**THE PROBLEM**
Set down all of the entries exactly, leaving nothing out.

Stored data
════

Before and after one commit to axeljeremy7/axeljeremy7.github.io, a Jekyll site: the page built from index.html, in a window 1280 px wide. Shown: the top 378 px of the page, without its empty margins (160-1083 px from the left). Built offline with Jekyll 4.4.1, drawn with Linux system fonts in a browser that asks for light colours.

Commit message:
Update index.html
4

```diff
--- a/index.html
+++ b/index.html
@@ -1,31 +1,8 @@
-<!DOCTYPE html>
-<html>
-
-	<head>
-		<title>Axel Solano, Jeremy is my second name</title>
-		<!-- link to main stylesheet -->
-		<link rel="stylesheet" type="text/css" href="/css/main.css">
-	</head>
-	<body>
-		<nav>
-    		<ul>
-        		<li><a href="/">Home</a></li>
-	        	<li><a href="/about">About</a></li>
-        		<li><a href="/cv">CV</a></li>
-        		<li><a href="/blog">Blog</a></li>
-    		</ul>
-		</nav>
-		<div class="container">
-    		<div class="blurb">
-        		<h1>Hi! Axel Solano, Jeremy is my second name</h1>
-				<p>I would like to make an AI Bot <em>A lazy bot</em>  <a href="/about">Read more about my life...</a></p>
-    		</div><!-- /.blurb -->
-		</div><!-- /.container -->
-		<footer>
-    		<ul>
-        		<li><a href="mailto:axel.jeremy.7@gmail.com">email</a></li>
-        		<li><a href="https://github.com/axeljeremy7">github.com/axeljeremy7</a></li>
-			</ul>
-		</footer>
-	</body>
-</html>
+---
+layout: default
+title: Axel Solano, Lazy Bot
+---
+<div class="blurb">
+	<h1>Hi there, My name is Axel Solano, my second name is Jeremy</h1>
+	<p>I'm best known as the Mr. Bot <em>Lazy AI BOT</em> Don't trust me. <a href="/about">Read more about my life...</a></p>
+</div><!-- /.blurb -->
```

════

**TASK OUTPUT**
Before and after one commit to axeljeremy7/axeljeremy7.github.io, a Jekyll site: the page built from index.html, in a window 1280 px wide. Shown: the top 378 px of the page, without its empty margins (160-1083 px from the left). Built offline with Jekyll 4.4.1, drawn with Linux system fonts in a browser that asks for light colours.

Commit message:
Update index.html
4

```diff
--- a/index.html
+++ b/index.html
@@ -1,31 +1,8 @@
-<!DOCTYPE html>
-<html>
-
-	<head>
-		<title>Axel Solano, Jeremy is my second name</title>
-		<!-- link to main stylesheet -->
-		<link rel="stylesheet" type="text/css" href="/css/main.css">
-	</head>
-	<body>
-		<nav>
-    		<ul>
-        		<li><a href="/">Home</a></li>
-	        	<li><a href="/about">About</a></li>
-        		<li><a href="/cv">CV</a></li>
-        		<li><a href="/blog">Blog</a></li>
-    		</ul>
-		</nav>
-		<div class="container">
-    		<div class="blurb">
-        		<h1>Hi! Axel Solano, Jeremy is my second name</h1>
-				<p>I would like to make an AI Bot <em>A lazy bot</em>  <a href="/about">Read more about my life...</a></p>
-    		</div><!-- /.blurb -->
-		</div><!-- /.container -->
-		<footer>
-    		<ul>
-        		<li><a href="mailto:axel.jeremy.7@gmail.com">email</a></li>
-        		<li><a href="https://github.com/axeljeremy7">github.com/axeljeremy7</a></li>
-			</ul>
-		</footer>
-	</body>
-</html>
+---
+layout: default
+title: Axel Solano, Lazy Bot
+---
+<div class="blurb">
+	<h1>Hi there, My name is Axel Solano, my second name is Jeremy</h1>
+	<p>I'm best known as the Mr. Bot <em>Lazy AI BOT</em> Don't trust me. <a href="/about">Read more about my life...</a></p>
+</div><!-- /.blurb -->
```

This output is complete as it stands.